Patagonia Women's Lightweight A/C® Shirt
Made with a blend of ultralightweight 95% organic cotton/5% hemp, this crepe-woven shirt has a slightly raised texture to keep fabric lifted from skin.
- Ultralightweight organic cotton crepe-woven fabric has a touch of hemp and a breathable, linen-like texture
- Modern oversized boxy fit doesn’t have true armholes for an incredibly comfortable fit; hem is rolled and tacked
- Center-front button closure
- Hip length
- Dropped tail
- 96 g (3.4 oz)
2.2-oz 95% organic cotton/5% hemp lightweight crepeView The Footprint Chronicles
Hemp is an alternative natural fiber that’s cultivated with low impact on the environment. It requires no irrigation or synthetic fertilizers, and is harvested and processed by hand. It’s one of the most durable natural fibers on the planet, and results in a fabric with a wonderful drape, comparable to linen.
Unfortunately, industrial hemp is illegal to grow in most parts of the world because government agencies continue to associate it with marijuana.
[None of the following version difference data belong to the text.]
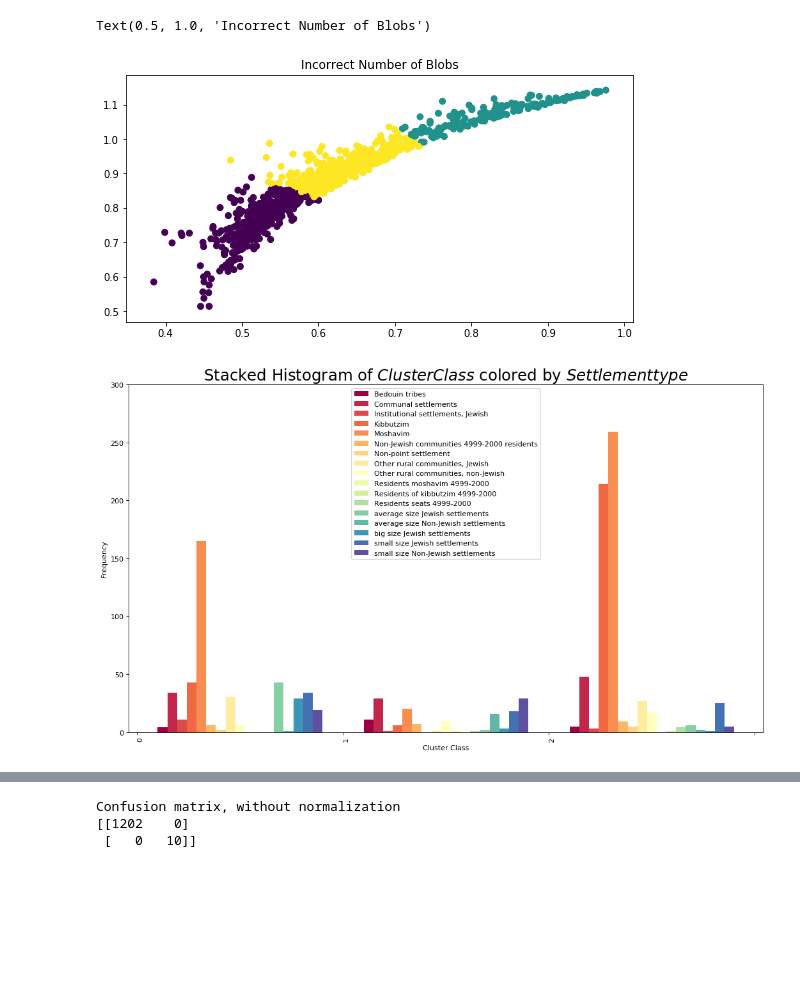
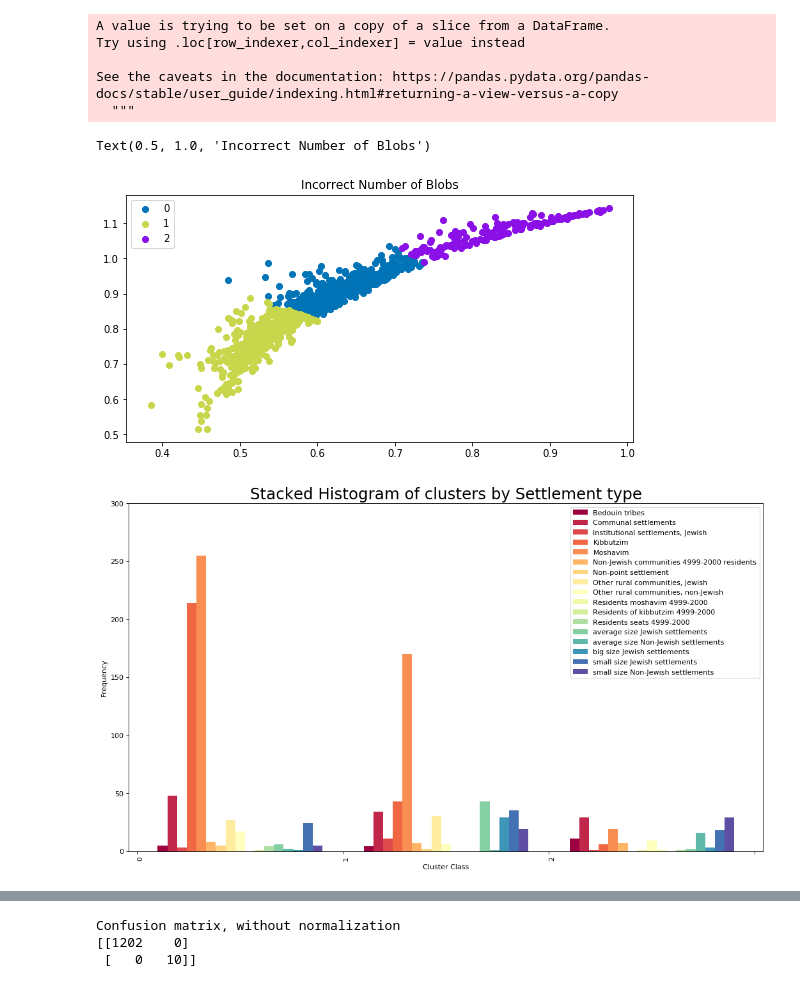
Before and after one commit to gabi939/elections, a Jupyter notebook: elections.ipynb, the cells around one changed output, grey strips where cells are left out. Drawn from its saved outputs; the diff is of its cells as text; code cells hidden in the pictures; blank space fills up the shorter version.

```diff
--- a/elections.ipynb
+++ b/elections.ipynb
@@ -127,7 +132,7 @@ def add_most_voted_colm(df):
     df["chosen"] = colm
     return df
 # %%
-def barchar_group(df,x_var,groupby_var,size):
+def barchar_group(df,x_var,groupby_var,size,name):
 
     df_agg = df.loc[:, [x_var, groupby_var]].groupby(groupby_var)
     vals = [df[x_var].values.tolist() for i, df in df_agg]
@@ -139,7 +144,7 @@ def barchar_group(df,x_var,groupby_var,size):
 
     # Decoration
     plt.legend({group:col for group, col in zip(np.unique(df[groupby_var]).tolist(), colors[:len(vals)])})
-    plt.title(f"Stacked Histogram of ${x_var}$ colored by ${groupby_var}$", fontsize=22)
+    plt.title(name, fontsize=22)
     plt.xlabel(x_var)
     plt.ylabel("Frequency")
     plt.ylim(0, size)
@@ -156,0 +153,16 @@ df_base = add_most_voted_colm(df_base)
+# %%
+le = LabelEncoder()
+
+
+bycode = pd.read_excel(BYCODE,dtype=object)
+index = pd.read_excel(INDEX,sheet_name=SETTLEMENT_TYPE)
+df_21 = pd.read_excel(SETTELMENT21,dtype=object)
+
+df_21 = remove_small_parties(df_21,135720)
+df_21 = unite_parties(df_21)
+df_21 = add_most_voted_colm(df_21)
+df_21 = inner_join(df_21,bycode,"code")
+df_21 = inner_join(df_21,index,"Settlement type code")
+df_21.fillna(0)
+
+df_base = df_21[["Likud","Blue and white",'Haredi','Right','Arab','Left',"chosen","Settlement type","valid votes"]]
@@ -156,0 +180,3 @@ df_base = add_most_voted_colm(df_base)
+# %%
+df_normalized = normalize_to_voting_ratios(df_base)
+vectors = prepare_vectors(df_normalized)
@@ -174,12 +234,26 @@ plt.show()
 km = KMeans(n_clusters=3)
 km.fit(vectors)
 y = km.predict(vectors)
-df_base['Cluster Class'] = pd.Series(y, index=df_21.index)
+
+df_base['Cluster Class'] = pd.Series(y, index=df_base.index)
+vectors['Cluster Class'] = pd.Series(y, index=vectors.index)
+# %% [output]
+A value is trying to be set on a copy of a slice from a DataFrame.
+Try using .loc[row_indexer,col_indexer] = value instead
+
+See the caveats in the documentation: https://pandas.pydata.org/pandas-docs/stable/user_guide/indexing.html#returning-a-view-versus-a-copy
+  """
 # %%
+df = vectors.groupby('Cluster Class')
+
 plt.figure(figsize=(20,10))
 plt.subplot(221)
-plt.scatter(vectors[:, 0], vectors[:, 1], c=y)
+
+for name,cluster in df:
+    plt.scatter(cluster["dist"], cluster["angle"],label = name,color =np.random.rand(3,))
+
+plt.legend()
 plt.title("Incorrect Number of Blobs")
 # %% [output]
 Text(0.5, 1.0, 'Incorrect Number of Blobs')
-[figure, old version]
+[figure, new version]
@@ -193,4 +260,4 @@ df = df[["Cluster Class","Settlement type"]]
 # %%
-barchar_group(df,"Cluster Class","Settlement type",300)
+barchar_group(df_base,"Cluster Class","Settlement type",300, "Stacked Histogram of clusters by Settlement type")
 # %% [output]
-[figure, old version]
+[figure, new version]
```
Also changed, not shown: parts of 28 cells of this notebook, 1 other file.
We currently import our high-quality hemp from China, and continue to hope that it might someday grow freely again.
Patagonia makes garments with hemp alone or blended with other fibers like recycled polyester, organic cotton and spandex.
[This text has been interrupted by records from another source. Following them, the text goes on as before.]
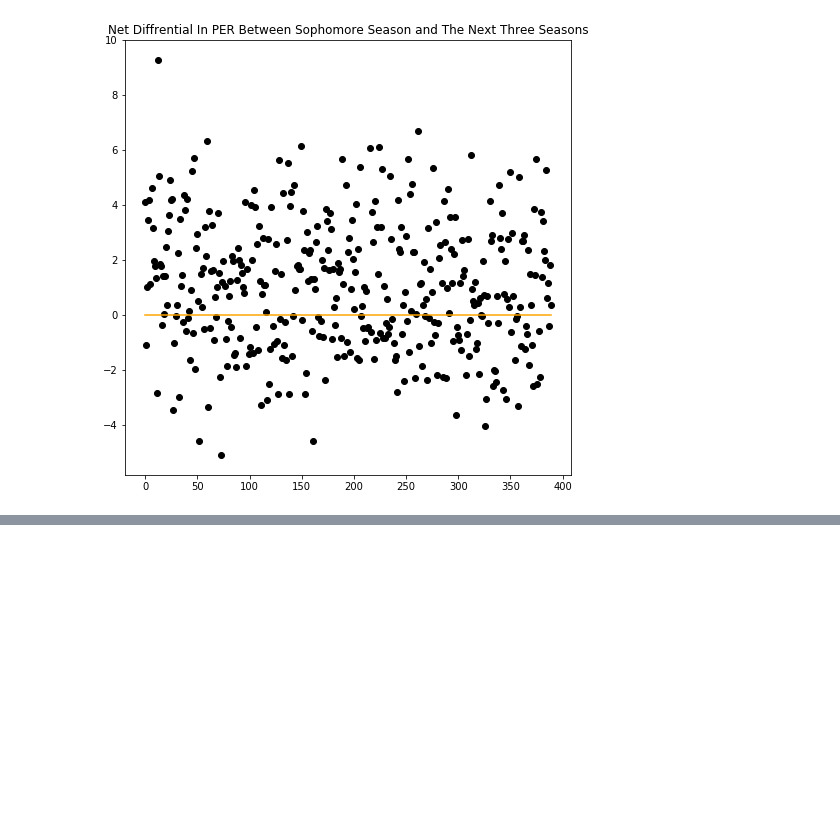
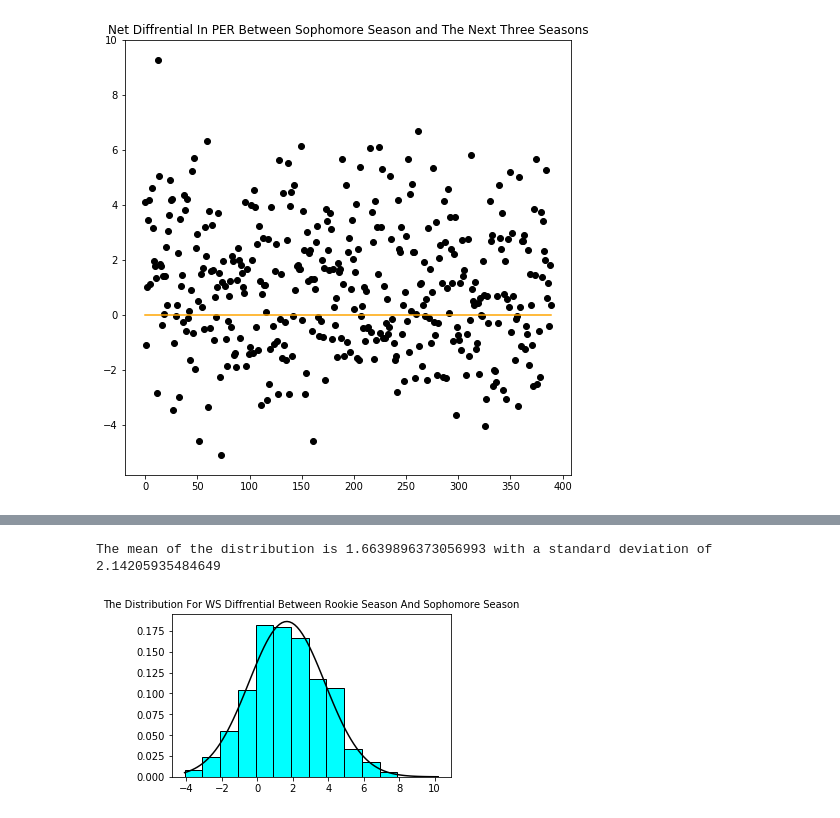
Before and after one commit to Sumiran1/Projects, a Jupyter notebook: NBA SOPHOMORE SLUMP PROJECT/data_analysis_v2.ipynb, the cells around one changed output, grey strips where cells are left out. Saved outputs shown, nothing was run; the diff lists cells and outputs as text; code cells hidden in the pictures; blank space fills up the shorter version.

```diff
--- a/NBA SOPHOMORE SLUMP PROJECT/data_analysis_v2.ipynb
+++ b/NBA SOPHOMORE SLUMP PROJECT/data_analysis_v2.ipynb
@@ -128,0 +168,20 @@ Text(0.5,1,'Net Diffrential In WS Between Between Sophomore Season and the Next
+# %%
+std_WS= np.std(WS)
+std_WS_2= np.std(WS_soph_three)
+std_PER= np.std(PER)
+std_PER_2= np.std(PER_soph_three)
+mean_WS= np.mean(WS)
+mean_WS_2= np.mean(WS_soph_three)
+mean_PER= np.mean(PER)
+mean_PER_2= np.mean(PER_soph_three)
+# %%
+plt.figure(figsize=(5,3))
+plt.hist(WS, np.arange(min(WS),max(WS)),ec='black',density='True',color='cyan')
+plt.plot(np.linspace(np.amin(WS),np.amax(WS)+1,100),mlab.normpdf(np.linspace(np.amin(WS),np.amax(WS)+1,100),mean_WS,std_WS),color='black')
+plt.title('The Distribution For WS Diffrential Between Rookie Season And Sophomore Season',fontsize=10)
+plt.savefig("g_a_1.PNG",bbox_inches='tight')
+# plt.show()
+print('The mean of the distribution is ' + str(mean_WS) + ' with a standard deviation of ' + str(std_WS))
+# %% [output]
+The mean of the distribution is 1.6639896373056993 with a standard deviation of 2.14205935484649
+[figure, added]
```
Also changed, not shown: parts of 11 cells of this notebook, 3 other files.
In 1996, with an increased awareness of the dangers of pesticide use and synthetic fertilizers in growing conventional cotton, we began the exclusive use of organically grown cotton in all of our cotton products.
The quality of organic cotton is equal to or better than conventionally grown cotton, yet organically grown methods support biodiversity and healthy ecosystems, improve the quality of soil and often use less water. Growing organically takes more time, requires more knowledge and skill, and, for now, costs more. But it’s worth it.
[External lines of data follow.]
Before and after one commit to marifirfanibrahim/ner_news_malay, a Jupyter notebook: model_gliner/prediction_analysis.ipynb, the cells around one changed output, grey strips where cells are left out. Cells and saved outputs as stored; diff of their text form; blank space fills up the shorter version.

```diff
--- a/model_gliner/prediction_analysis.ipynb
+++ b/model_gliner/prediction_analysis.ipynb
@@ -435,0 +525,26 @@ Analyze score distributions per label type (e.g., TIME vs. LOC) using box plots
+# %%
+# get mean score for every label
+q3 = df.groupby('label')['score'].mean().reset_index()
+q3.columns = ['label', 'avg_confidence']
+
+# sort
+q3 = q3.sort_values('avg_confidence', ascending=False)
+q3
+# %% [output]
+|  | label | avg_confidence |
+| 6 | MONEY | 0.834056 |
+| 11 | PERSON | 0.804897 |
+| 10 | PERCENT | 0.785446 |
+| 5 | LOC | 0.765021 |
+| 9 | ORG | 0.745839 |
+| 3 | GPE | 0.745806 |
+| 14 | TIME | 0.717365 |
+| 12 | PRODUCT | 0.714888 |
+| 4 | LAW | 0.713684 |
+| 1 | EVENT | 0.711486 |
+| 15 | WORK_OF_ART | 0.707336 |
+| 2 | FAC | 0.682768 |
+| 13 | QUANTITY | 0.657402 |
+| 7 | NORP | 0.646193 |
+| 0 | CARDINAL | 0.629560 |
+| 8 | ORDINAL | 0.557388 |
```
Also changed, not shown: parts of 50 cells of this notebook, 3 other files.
To ensure we are buying cotton that is organic as defined by the USDA’s National Organic Program, we require numerous certificates issued by an accredited third-party certification body for every step of the supply chain, from farm to factories.